Exercise objective: What lines in the following entries hold the word "activeIndex"? Copy each one.

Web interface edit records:
▶

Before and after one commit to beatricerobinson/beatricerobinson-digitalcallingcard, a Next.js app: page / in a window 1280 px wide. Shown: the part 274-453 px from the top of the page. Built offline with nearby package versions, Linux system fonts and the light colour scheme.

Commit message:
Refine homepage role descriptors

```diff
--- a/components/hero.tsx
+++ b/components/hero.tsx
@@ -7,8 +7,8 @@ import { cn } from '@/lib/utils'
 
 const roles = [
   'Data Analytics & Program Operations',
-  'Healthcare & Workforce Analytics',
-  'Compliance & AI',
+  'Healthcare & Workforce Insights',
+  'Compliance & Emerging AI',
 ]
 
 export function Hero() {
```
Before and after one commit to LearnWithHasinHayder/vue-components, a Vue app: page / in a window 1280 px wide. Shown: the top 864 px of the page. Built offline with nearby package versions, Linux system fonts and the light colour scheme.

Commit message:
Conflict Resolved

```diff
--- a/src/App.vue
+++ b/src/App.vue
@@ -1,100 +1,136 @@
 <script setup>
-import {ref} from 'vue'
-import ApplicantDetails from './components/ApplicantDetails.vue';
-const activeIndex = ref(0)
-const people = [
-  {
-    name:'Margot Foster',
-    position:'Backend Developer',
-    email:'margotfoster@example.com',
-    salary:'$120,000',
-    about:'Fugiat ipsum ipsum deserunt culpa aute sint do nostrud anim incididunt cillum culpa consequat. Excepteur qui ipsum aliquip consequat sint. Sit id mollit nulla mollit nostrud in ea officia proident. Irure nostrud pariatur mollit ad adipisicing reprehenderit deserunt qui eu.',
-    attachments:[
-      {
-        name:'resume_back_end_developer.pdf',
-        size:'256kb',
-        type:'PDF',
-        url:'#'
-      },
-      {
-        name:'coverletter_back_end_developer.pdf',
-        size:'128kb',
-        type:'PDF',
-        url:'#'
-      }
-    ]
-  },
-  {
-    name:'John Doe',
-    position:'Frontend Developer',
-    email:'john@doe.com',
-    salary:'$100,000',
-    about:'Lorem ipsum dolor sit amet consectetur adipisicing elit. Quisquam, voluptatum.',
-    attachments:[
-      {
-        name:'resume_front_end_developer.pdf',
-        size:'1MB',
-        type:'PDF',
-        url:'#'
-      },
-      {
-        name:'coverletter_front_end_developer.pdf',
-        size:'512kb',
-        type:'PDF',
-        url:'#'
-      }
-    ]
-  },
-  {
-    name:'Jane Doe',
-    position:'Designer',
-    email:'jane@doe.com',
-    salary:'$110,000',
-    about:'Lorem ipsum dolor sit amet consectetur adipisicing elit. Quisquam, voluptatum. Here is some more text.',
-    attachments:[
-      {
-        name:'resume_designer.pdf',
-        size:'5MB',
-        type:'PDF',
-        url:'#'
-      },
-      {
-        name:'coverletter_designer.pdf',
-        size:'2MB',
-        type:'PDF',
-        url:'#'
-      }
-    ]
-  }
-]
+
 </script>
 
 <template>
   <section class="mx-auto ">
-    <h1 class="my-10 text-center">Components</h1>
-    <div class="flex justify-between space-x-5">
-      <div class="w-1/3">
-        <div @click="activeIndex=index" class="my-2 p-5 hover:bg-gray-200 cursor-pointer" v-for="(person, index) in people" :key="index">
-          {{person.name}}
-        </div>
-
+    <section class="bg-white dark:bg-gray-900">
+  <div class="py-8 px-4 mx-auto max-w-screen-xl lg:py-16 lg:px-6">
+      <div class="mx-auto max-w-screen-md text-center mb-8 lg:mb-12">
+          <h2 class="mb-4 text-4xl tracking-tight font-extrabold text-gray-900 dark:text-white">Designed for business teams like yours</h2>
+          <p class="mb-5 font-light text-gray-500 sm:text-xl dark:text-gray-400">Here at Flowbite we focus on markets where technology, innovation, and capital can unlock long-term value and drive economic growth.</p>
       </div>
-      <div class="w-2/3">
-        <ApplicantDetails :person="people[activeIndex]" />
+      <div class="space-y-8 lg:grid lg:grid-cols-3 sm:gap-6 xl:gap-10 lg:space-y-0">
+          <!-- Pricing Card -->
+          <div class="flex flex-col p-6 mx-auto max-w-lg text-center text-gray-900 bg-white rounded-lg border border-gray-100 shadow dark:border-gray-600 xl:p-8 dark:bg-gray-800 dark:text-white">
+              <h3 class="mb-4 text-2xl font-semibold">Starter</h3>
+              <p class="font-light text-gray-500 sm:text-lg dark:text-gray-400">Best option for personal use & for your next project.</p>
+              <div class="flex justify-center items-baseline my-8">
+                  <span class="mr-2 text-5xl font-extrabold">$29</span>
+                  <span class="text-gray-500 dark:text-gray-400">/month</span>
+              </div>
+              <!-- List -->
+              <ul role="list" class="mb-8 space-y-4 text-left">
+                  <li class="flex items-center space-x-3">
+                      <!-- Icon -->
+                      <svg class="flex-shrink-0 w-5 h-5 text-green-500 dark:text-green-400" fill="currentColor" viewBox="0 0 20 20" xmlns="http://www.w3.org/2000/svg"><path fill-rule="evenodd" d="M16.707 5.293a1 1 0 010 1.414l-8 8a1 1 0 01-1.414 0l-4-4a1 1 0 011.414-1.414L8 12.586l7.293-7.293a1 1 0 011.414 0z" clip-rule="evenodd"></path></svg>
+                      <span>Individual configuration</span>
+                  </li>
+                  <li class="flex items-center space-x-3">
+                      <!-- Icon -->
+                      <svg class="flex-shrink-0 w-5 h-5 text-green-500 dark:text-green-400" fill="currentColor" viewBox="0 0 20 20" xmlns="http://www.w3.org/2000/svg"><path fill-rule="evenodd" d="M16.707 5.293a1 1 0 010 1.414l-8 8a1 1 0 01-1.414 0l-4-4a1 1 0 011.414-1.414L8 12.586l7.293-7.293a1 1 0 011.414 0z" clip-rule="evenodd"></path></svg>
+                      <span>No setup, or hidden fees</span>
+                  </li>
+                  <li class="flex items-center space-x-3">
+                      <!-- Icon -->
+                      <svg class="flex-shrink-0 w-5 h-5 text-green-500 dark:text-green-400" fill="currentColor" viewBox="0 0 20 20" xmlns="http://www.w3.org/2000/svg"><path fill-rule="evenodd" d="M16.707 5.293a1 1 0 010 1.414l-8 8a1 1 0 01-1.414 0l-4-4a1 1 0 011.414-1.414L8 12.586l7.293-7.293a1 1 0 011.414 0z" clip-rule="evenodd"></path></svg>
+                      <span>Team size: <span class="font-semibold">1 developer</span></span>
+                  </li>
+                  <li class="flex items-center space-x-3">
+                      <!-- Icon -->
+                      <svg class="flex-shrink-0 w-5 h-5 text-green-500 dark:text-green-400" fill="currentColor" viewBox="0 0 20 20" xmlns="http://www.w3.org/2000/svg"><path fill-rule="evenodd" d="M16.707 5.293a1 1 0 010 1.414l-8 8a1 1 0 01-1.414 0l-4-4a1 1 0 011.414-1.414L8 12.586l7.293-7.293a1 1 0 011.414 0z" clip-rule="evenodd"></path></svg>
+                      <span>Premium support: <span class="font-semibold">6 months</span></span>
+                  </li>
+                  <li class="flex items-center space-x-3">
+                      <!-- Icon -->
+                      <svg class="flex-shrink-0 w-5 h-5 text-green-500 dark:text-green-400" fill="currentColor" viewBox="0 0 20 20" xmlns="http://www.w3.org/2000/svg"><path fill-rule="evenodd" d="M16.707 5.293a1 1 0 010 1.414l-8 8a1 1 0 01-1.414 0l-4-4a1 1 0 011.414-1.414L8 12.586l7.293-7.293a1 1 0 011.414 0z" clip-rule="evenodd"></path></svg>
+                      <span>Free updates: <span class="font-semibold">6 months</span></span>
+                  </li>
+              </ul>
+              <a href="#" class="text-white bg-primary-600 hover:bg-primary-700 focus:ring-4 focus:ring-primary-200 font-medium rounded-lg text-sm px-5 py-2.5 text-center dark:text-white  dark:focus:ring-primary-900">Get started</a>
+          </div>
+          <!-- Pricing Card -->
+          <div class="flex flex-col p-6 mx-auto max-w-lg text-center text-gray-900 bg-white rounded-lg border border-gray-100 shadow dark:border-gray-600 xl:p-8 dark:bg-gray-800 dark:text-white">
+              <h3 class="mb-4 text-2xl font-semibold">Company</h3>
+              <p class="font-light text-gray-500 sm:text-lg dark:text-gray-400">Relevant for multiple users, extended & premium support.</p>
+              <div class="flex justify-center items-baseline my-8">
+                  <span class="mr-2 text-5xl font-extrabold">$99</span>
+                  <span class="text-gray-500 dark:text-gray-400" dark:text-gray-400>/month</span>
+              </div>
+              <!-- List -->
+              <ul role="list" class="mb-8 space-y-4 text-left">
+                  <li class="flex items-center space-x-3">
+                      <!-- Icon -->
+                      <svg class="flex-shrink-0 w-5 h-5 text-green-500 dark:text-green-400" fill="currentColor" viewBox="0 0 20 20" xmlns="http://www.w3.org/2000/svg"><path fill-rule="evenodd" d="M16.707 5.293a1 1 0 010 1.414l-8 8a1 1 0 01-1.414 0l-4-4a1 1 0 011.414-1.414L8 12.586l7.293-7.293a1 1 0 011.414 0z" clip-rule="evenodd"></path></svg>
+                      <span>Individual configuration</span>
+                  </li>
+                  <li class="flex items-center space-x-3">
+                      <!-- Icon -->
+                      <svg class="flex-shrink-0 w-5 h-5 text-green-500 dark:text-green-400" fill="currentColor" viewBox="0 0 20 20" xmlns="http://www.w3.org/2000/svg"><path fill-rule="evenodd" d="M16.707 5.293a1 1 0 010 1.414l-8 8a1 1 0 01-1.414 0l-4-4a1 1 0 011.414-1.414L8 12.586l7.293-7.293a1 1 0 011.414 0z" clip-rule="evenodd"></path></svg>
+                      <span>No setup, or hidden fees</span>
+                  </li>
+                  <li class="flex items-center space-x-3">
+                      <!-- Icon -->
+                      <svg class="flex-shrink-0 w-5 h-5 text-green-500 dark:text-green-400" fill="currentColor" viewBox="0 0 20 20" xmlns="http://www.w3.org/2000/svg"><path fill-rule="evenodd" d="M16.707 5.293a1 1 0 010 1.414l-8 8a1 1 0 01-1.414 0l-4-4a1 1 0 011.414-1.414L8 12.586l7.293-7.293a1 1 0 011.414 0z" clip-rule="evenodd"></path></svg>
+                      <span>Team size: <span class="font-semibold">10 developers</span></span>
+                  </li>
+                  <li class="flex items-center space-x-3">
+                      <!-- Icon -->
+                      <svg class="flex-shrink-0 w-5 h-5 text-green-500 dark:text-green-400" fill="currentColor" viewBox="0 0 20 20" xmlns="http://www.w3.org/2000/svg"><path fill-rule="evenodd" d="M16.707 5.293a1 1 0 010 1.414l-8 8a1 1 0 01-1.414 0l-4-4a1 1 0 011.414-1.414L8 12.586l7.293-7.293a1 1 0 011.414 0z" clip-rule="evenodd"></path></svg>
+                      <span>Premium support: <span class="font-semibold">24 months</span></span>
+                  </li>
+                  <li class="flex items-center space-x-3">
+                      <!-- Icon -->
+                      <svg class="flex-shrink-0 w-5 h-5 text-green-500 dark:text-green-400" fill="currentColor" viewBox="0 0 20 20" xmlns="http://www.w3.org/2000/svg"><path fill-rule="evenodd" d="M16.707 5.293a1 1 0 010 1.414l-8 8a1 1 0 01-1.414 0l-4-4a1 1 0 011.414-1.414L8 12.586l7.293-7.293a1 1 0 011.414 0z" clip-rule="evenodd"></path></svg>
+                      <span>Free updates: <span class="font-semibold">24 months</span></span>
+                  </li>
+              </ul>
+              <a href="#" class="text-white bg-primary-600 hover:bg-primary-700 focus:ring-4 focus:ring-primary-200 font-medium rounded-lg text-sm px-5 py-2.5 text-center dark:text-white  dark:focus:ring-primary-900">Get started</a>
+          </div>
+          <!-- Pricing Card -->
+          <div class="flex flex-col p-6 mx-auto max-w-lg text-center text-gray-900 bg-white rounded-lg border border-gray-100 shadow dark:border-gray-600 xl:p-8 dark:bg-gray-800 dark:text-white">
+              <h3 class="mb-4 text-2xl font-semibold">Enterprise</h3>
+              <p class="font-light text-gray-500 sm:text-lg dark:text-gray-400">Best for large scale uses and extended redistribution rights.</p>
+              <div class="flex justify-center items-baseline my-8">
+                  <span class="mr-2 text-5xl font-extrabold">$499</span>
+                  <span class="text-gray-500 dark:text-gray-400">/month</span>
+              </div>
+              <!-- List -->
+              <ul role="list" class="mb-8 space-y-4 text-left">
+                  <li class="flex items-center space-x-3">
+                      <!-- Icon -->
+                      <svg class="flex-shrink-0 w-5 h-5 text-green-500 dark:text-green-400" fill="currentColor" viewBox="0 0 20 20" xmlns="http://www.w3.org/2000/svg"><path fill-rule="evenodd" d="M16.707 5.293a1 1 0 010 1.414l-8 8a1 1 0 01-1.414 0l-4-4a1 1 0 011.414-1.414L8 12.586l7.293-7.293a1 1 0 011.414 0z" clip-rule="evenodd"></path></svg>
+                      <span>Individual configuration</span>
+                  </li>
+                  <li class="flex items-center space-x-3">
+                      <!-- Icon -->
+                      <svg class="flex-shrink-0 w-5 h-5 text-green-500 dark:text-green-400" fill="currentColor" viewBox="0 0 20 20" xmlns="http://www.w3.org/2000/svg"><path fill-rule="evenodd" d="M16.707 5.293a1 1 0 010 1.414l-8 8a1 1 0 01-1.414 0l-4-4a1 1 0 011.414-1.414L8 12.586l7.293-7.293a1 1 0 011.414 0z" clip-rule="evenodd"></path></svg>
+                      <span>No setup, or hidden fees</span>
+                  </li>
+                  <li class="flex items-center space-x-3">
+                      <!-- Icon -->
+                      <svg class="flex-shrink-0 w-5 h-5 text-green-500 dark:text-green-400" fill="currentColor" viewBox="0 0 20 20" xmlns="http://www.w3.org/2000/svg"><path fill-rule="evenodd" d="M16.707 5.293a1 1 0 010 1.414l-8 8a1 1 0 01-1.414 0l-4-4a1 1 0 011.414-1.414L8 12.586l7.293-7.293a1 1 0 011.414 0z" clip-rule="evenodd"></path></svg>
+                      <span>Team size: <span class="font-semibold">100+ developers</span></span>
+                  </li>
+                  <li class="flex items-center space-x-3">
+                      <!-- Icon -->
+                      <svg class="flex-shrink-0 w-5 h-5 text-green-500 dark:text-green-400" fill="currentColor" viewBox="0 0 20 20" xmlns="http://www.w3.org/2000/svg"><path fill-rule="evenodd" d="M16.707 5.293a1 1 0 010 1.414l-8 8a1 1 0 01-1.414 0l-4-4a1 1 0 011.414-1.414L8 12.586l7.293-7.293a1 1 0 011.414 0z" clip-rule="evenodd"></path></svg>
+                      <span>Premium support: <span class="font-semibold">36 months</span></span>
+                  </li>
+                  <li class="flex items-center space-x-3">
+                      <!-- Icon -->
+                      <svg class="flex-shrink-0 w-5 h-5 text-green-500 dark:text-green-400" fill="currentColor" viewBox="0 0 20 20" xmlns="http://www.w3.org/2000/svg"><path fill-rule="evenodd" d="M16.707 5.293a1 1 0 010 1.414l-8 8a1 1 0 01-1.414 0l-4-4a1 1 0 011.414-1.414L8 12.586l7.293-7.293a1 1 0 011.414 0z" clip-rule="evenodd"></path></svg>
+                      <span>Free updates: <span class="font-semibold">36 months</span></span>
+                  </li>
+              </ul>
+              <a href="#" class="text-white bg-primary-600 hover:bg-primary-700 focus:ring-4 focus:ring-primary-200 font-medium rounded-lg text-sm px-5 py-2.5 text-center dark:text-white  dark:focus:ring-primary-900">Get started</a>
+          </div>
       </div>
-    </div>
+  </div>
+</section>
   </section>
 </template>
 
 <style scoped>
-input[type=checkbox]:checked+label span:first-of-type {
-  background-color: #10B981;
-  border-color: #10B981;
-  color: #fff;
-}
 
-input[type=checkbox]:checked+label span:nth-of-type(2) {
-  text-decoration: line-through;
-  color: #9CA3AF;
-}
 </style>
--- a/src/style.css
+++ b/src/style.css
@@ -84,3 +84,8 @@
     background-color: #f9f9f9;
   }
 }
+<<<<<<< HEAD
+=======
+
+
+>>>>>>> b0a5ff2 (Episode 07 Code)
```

◀

Written response:
-const activeIndex = ref(0)
-        <div @click="activeIndex=index" class="my-2 p-5 hover:bg-gray-200 cursor-pointer" v-for="(person, index) in people" :key="index">
-        <ApplicantDetails :person="people[activeIndex]" />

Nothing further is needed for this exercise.